I clicked the automatic assignment button and I got a very unfair assignment. EasyChair wanted to punish 3 of my PC members by giving them 11, 12 and 15 papers from their No list. In EasyChair one can bid Yes, Maybe and No on papers. I found this rather absurd as 15 paper was more than half of the total review load. The question is: Does this poor guy need to get so many Nos in optimal assignment? The short intuitive answer is: most probably no, as there is a lot of freedom in each maximal size matching (by Gallai-Edmonds decomposition).
Hence, in 2 hours I coded my own assignment procedure. I assumed that in the assignment:
- first, I want to maximize the number of papers assigned to Maybes and Yeses,
- second, under the first assumption, I want to maximize the number of papers assigned Yeses.
This can be formalized as a maximum-cost maximum-flow problem:
- connect the source vertex with each PC member with a zero cost edge of capacity equal to review load,
- connect each PC member with each paper with edges of capacity 1 and cost 0 for No, 10000 for Maybe and 10001 for Yes.
- connect each paper with the sink with edge of cost 0 and capacity 3.
I executed it and I got assignment with the same number of Nos - 80 and Maybes -100 as EasyChair. And of course, it was not much more fair than the one given by EasyChair. If you always wondered how EasyChair computes the assignment this is the way. Essentially, there is no reason for this to be fair in any sense. One is optimizing global cost, so it should be clear that locally it can be bad, e.g., some PC members will get bad assignments without any good reason. It can be even worse as one can be getting many Nos due to the execution order of procedure, as there is always a lot of freedom in the optimal matching. It can happen that even if you bid on almost everything you will get all the Nos if all people bid No on the same papers.
There is a solution here - I added third assumption to my procedure:
- zero, no PC member can get more than X Nos, where X is a parameter.

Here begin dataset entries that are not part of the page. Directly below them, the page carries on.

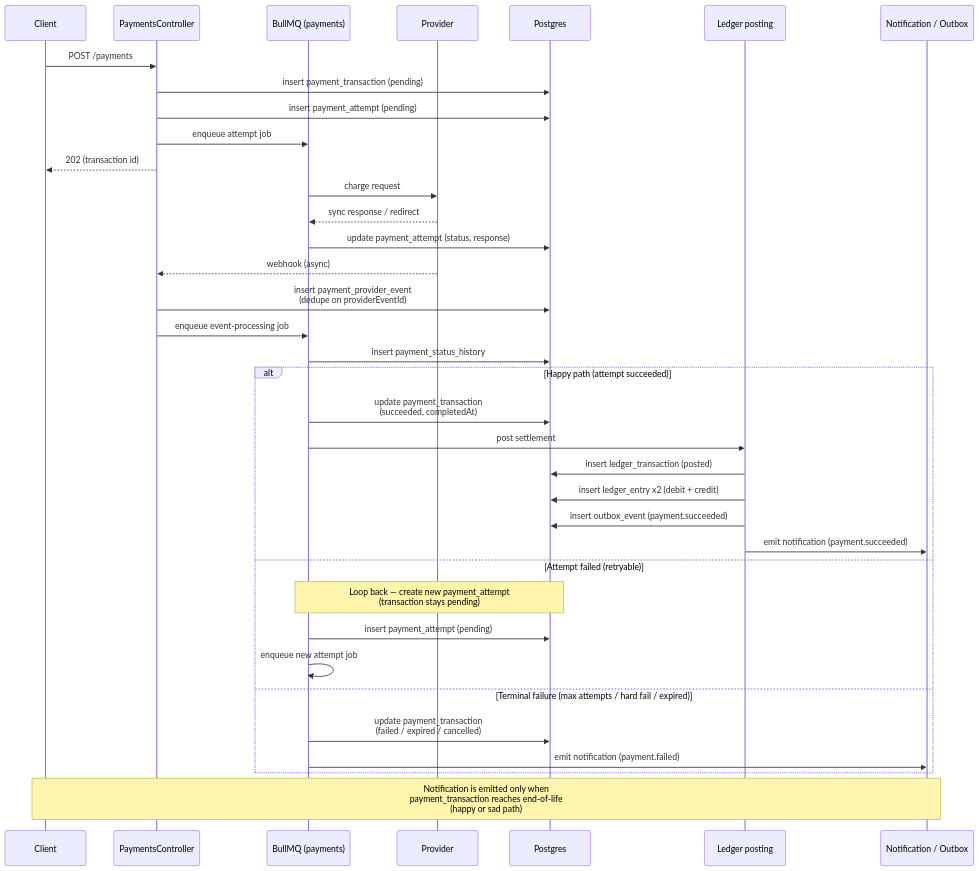
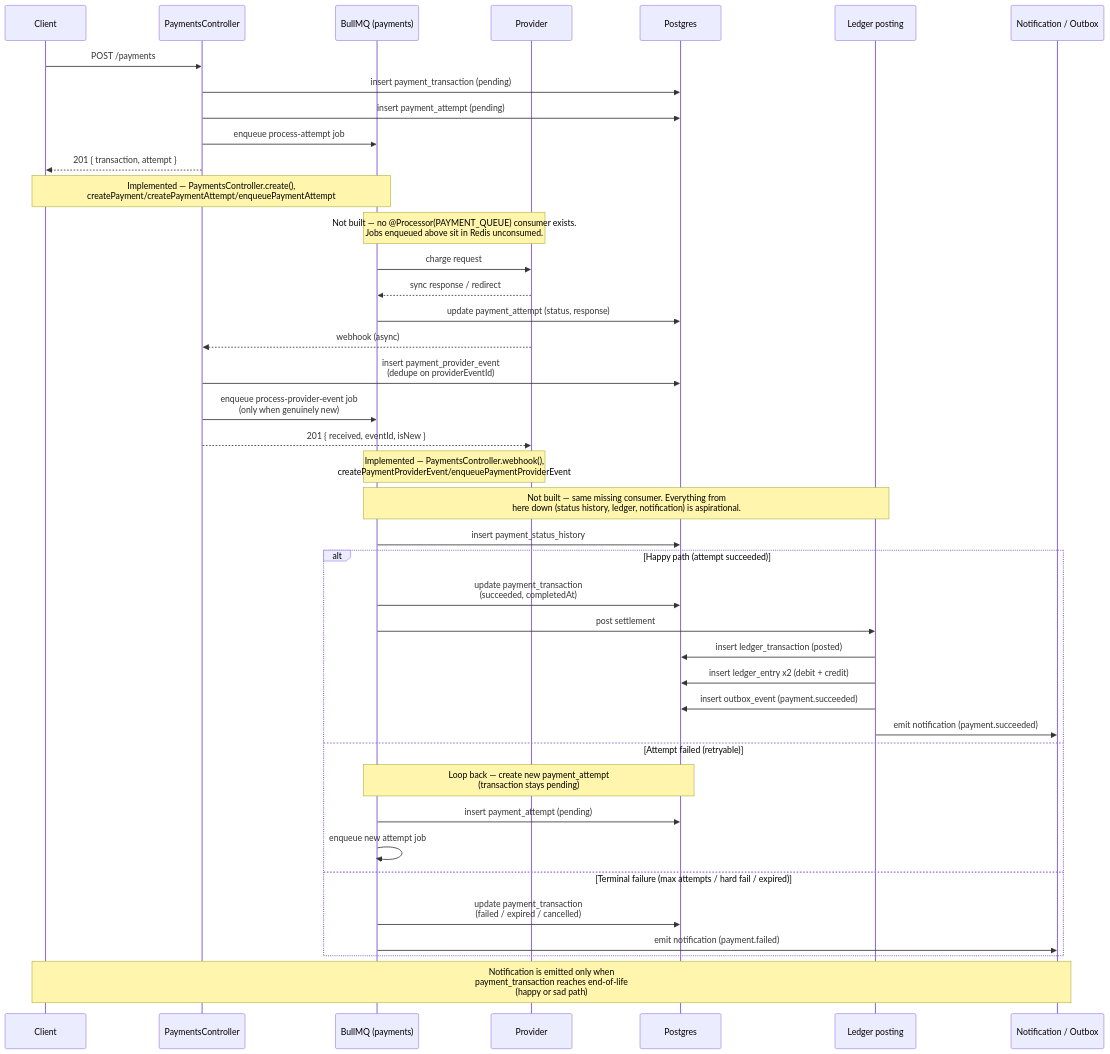
The second of 2 diagrams in apps/backend/src/payment/README.md (SovannrothEang/e-phsar-khmer), drawn with Mermaid before and after one commit. The commit also changed other lines of this file and 16 other files, not shown here.

Commit message:
feat(payment): enhance payment processing with transaction handling and webhook support

````diff
--- a/apps/backend/src/payment/README.md
+++ b/apps/backend/src/payment/README.md
@@ -88,47 +111,56 @@
 ```mermaid
 sequenceDiagram
     participant Client
     participant PaymentsController
     participant BullMQ as BullMQ (payments)
     participant Provider
     participant Postgres
     participant Ledger as Ledger posting
     participant Notifier as Notification / Outbox
 
     Client->>PaymentsController: POST /payments
     PaymentsController->>Postgres: insert payment_transaction (pending)
     PaymentsController->>Postgres: insert payment_attempt (pending)
-    PaymentsController->>BullMQ: enqueue attempt job
-    PaymentsController-->>Client: 202 (transaction id)
+    PaymentsController->>BullMQ: enqueue process-attempt job
+    PaymentsController-->>Client: 201 { transaction, attempt }
 
-    %% === Attempt processing ===
+    Note over Client,BullMQ: Implemented — PaymentsController.create(),<br/>createPayment/createPaymentAttempt/enqueuePaymentAttempt
+
+    Note over BullMQ,Provider: Not built — no @Processor(PAYMENT_QUEUE) consumer exists.<br/>Jobs enqueued above sit in Redis unconsumed.
+
+    %% === Attempt processing (NOT BUILT — no @Processor(PAYMENT_QUEUE)) ===
     BullMQ->>Provider: charge request
     Provider-->>BullMQ: sync response / redirect
     BullMQ->>Postgres: update payment_attempt (status, response)
 
     %% === Webhook path (async, possibly duplicated) ===
     Provider-->>PaymentsController: webhook (async)
     PaymentsController->>Postgres: insert payment_provider_event<br/>(dedupe on providerEventId)
-    PaymentsController->>BullMQ: enqueue event-processing job
+    PaymentsController->>BullMQ: enqueue process-provider-event job<br/>(only when genuinely new)
+    PaymentsController-->>Provider: 201 { received, eventId, isNew }
 
-    %% === Event processing job ===
+    Note over Provider,BullMQ: Implemented — PaymentsController.webhook(),<br/>createPaymentProviderEvent/enqueuePaymentProviderEvent
+
+    Note over BullMQ,Ledger: Not built — same missing consumer. Everything from<br/>here down (status history, ledger, notification) is aspirational.
+
+    %% === Event processing job (NOT BUILT — no consumer) ===
     BullMQ->>Postgres: insert payment_status_history
 
     alt Happy path (attempt succeeded)
         BullMQ->>Postgres: update payment_transaction<br/>(succeeded, completedAt)
         BullMQ->>Ledger: post settlement
         Ledger->>Postgres: insert ledger_transaction (posted)
         Ledger->>Postgres: insert ledger_entry x2 (debit + credit)
         Ledger->>Postgres: insert outbox_event (payment.succeeded)
         Ledger->>Notifier: emit notification (payment.succeeded)
     else Attempt failed (retryable)
         Note over BullMQ,Postgres: Loop back — create new payment_attempt<br/>(transaction stays pending)
         BullMQ->>Postgres: insert payment_attempt (pending)
         BullMQ->>BullMQ: enqueue new attempt job
     else Terminal failure (max attempts / hard fail / expired)
         BullMQ->>Postgres: update payment_transaction<br/>(failed / expired / cancelled)
         BullMQ->>Notifier: emit notification (payment.failed)
     end
 
     Note over Client,Notifier: Notification is emitted only when<br/>payment_transaction reaches end-of-life<br/>(happy or sad path)
 ```
````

This can be easily incorporated into the max-flow problem. One just needs to split a vertex representing each PC member into three vertices: PC_0, PC_No and PC_NotNo. The maximum-cost maximum-flow problem becomes:
- connect the source vertex with all PC_0 vertices with a zero cost edge of capacity equal to review load,
- connect PC_0 to PC_No with zero cost edge of capacity X,
- connect PC_0 to PC_NotNo with zero cost edge of capacity equal to review load,
- connect PC_No with edges of cost 0 to all papers with No,
- connect PC_NotNo with each paper with edges of capacity 1 and cost 10001 for Maybe and 10001 for Yes.
- connect each paper with sink with edge of cost 0 and capacity 3.
I executed it - the table below shows the number of Maybes in the assignment in dependence on the parameter X.
One striking thing is that there exists an optimal assignment where the poor guy that was getting 15 Nos is getting only 11 Nos. Essentially, there was no reason for giving 15 Nos to this PC member! This probably already happened to many of you ;). I the final assignment I went for X=4 as this actually meant that almost everyone gets 3 Nos and only 2 PC members get 4 Nos. This much fairer assignment costed only 20 Maybes in the quality, what I found a fair cost of being fairer.